(Stored entries)
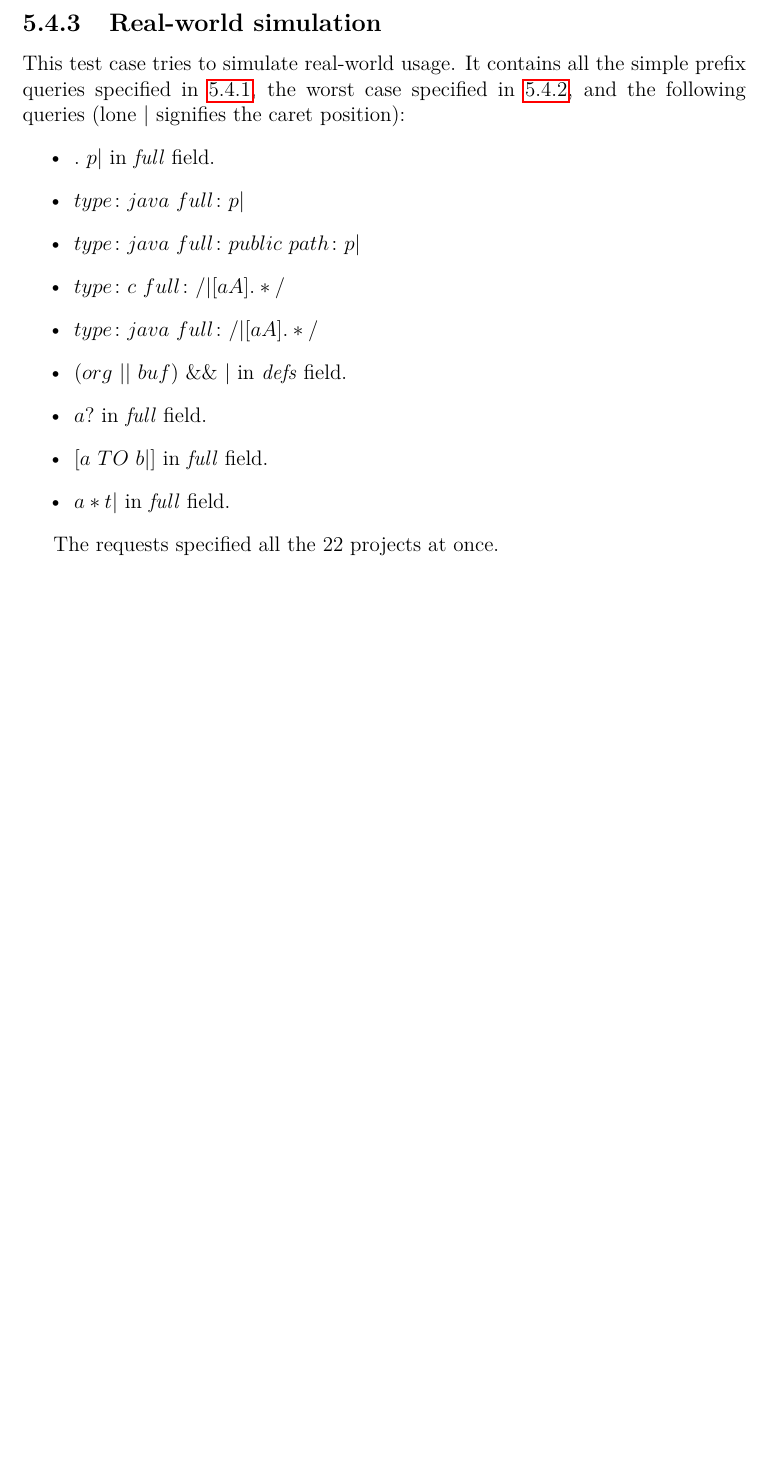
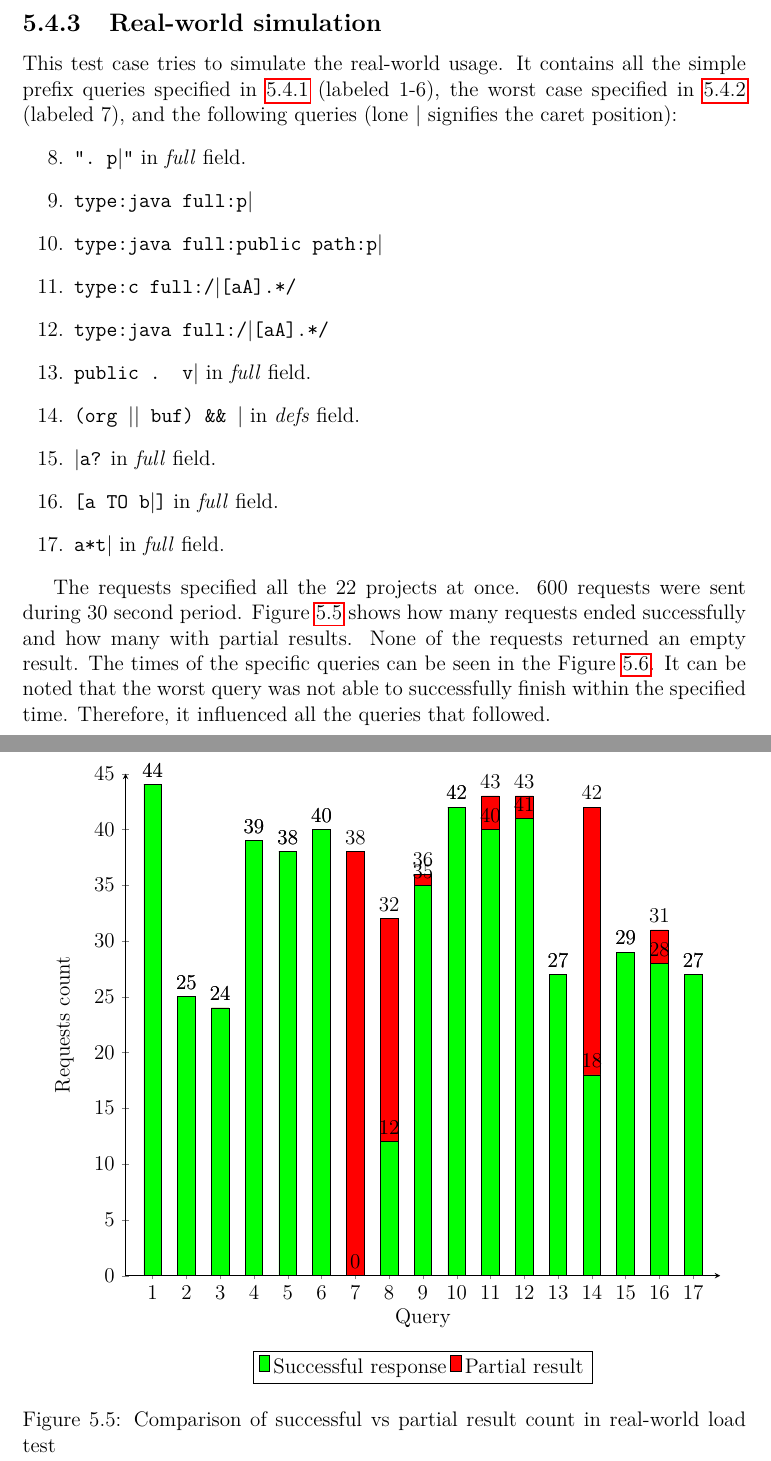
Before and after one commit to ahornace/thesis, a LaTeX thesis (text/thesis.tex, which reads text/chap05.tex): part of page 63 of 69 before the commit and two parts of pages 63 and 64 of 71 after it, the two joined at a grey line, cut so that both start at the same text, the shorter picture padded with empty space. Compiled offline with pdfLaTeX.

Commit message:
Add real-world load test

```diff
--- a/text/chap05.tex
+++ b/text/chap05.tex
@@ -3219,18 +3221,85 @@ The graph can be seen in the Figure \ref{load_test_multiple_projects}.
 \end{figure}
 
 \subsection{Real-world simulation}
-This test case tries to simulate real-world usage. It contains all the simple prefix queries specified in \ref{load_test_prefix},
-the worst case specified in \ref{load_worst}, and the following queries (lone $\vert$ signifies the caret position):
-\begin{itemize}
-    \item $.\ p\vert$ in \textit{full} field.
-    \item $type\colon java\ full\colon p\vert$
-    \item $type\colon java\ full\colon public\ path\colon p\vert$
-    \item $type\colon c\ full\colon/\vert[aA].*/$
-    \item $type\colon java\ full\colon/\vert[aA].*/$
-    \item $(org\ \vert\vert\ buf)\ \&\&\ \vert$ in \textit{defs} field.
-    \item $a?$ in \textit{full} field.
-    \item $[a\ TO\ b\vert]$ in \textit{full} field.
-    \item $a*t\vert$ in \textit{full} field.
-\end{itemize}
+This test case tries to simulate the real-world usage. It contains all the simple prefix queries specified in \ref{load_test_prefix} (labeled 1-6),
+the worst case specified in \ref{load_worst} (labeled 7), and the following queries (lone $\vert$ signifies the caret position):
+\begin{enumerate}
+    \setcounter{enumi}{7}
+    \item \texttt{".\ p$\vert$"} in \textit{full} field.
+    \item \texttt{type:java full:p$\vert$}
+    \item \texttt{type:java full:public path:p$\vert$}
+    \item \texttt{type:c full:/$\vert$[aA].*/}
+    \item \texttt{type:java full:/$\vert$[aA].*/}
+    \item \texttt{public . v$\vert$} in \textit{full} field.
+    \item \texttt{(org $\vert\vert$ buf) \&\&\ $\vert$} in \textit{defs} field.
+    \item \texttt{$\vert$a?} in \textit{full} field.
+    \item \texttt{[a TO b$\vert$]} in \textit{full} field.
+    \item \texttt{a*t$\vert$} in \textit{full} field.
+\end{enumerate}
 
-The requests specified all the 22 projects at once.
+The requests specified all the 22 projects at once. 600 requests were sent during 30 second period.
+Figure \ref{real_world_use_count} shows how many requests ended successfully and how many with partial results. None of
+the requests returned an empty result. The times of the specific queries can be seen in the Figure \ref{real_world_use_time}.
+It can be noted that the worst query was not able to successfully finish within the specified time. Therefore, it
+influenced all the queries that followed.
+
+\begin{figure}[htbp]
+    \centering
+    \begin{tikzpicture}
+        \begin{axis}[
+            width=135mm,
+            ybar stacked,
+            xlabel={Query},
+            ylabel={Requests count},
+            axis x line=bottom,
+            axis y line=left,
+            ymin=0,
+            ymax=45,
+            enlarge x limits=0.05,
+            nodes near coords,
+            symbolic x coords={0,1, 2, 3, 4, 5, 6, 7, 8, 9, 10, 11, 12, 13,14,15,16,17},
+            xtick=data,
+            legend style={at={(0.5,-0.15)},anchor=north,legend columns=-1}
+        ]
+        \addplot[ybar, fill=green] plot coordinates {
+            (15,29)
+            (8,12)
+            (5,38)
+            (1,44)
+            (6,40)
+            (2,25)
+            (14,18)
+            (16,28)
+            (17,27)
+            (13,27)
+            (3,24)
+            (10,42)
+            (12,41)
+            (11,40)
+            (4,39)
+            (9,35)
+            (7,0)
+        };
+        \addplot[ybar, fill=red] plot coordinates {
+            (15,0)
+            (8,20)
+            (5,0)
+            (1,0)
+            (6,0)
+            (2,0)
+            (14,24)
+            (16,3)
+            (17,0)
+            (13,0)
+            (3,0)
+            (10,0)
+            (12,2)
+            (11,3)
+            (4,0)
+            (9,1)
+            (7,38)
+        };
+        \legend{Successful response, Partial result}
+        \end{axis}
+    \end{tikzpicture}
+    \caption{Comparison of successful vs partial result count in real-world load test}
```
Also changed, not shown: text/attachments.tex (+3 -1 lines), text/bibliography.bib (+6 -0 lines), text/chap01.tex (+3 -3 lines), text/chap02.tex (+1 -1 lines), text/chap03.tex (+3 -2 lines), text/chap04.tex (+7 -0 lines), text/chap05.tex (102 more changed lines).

---

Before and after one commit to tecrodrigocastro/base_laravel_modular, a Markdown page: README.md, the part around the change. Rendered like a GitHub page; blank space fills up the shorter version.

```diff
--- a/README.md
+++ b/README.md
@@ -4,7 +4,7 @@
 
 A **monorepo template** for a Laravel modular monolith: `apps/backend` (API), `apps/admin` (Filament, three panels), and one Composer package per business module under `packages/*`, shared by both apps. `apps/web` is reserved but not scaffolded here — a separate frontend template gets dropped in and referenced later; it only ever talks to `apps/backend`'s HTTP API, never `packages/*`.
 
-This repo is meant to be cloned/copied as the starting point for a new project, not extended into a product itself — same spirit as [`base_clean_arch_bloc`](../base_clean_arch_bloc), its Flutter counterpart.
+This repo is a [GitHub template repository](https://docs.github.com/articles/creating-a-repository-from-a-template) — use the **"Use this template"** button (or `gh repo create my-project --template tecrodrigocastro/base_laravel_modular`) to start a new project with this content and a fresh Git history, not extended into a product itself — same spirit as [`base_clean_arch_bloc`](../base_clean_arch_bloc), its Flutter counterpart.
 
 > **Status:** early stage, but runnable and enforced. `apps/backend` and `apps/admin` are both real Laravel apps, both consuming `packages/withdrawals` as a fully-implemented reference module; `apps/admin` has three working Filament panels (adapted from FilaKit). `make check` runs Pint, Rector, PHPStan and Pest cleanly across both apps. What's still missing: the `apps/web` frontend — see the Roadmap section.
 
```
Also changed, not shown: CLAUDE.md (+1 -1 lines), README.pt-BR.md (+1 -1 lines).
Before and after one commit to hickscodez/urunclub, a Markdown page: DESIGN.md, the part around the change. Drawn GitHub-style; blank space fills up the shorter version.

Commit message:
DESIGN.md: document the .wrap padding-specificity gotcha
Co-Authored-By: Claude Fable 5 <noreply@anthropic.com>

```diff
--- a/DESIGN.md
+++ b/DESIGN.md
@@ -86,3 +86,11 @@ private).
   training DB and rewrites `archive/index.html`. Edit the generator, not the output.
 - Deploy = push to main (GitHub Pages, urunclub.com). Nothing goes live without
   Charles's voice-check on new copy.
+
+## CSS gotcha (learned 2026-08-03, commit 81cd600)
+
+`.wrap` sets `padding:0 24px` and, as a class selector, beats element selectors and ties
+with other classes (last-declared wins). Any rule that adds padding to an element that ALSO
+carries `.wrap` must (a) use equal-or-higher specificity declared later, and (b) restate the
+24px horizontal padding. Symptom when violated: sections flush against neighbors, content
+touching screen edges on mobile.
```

...

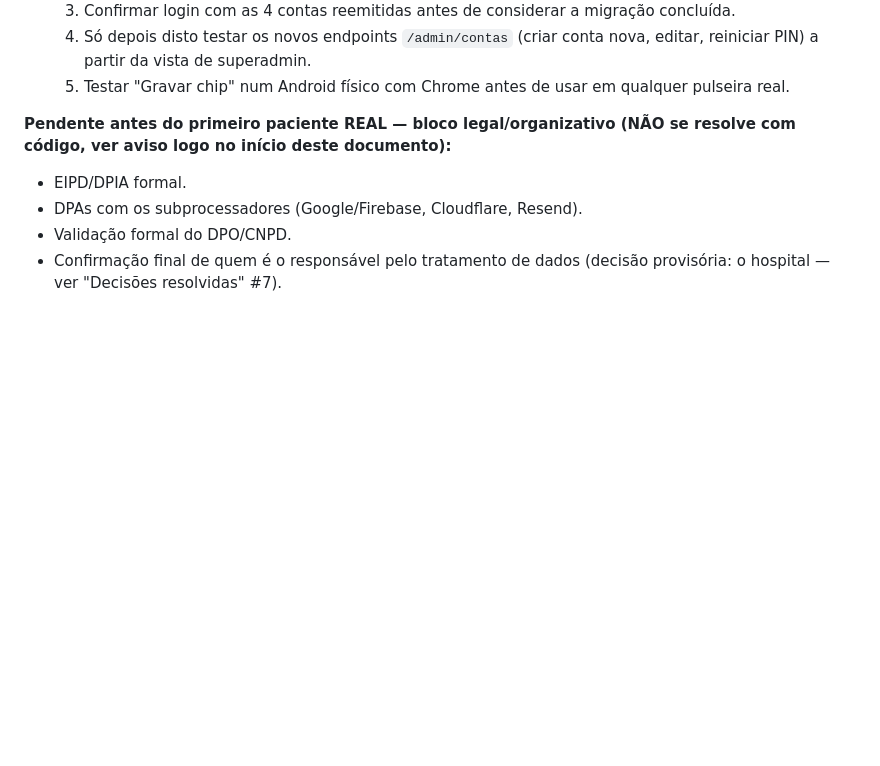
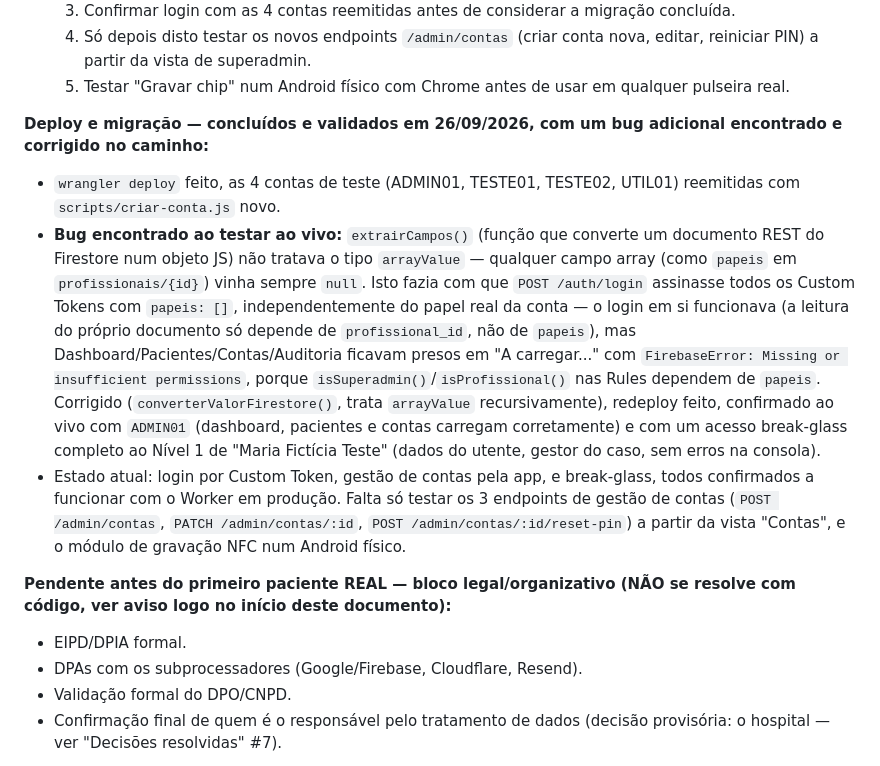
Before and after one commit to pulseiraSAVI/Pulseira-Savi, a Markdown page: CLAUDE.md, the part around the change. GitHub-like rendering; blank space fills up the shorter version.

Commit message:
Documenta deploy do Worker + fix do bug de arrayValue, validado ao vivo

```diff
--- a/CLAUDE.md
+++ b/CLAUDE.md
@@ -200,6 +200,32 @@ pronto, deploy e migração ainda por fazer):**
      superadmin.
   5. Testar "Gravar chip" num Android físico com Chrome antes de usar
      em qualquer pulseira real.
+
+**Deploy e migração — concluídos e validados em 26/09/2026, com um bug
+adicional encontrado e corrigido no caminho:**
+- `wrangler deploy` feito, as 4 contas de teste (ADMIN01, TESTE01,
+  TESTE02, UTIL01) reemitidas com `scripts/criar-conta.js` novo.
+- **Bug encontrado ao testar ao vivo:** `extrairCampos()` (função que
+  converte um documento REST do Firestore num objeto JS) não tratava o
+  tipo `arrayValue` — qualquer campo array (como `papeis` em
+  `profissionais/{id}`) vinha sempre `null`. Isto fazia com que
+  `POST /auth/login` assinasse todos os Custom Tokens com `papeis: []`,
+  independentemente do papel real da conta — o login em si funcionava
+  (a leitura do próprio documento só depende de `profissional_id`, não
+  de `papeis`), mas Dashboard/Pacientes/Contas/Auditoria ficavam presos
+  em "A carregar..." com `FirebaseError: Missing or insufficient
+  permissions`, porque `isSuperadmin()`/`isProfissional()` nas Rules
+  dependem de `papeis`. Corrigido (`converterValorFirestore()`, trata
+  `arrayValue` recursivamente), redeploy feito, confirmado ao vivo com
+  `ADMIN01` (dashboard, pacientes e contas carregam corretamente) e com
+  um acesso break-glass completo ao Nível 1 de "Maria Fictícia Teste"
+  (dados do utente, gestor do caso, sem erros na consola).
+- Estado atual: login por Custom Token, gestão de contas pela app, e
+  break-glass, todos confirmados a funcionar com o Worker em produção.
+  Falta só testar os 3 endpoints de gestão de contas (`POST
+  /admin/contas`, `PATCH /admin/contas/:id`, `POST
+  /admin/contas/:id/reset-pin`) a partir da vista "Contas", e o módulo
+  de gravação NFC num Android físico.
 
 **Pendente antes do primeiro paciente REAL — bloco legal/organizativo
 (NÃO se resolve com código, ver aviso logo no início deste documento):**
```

EXERCISE GOAL
Some of the data mentions "type". Copy every line where it does.

FINISHED TASK
-    \item $type\colon java\ full\colon p\vert$
-    \item $type\colon java\ full\colon public\ path\colon p\vert$
-    \item $type\colon c\ full\colon/\vert[aA].*/$
-    \item $type\colon java\ full\colon/\vert[aA].*/$
+    \item \texttt{type:java full:p$\vert$}
+    \item \texttt{type:java full:public path:p$\vert$}
+    \item \texttt{type:c full:/$\vert$[aA].*/}
+    \item \texttt{type:java full:/$\vert$[aA].*/}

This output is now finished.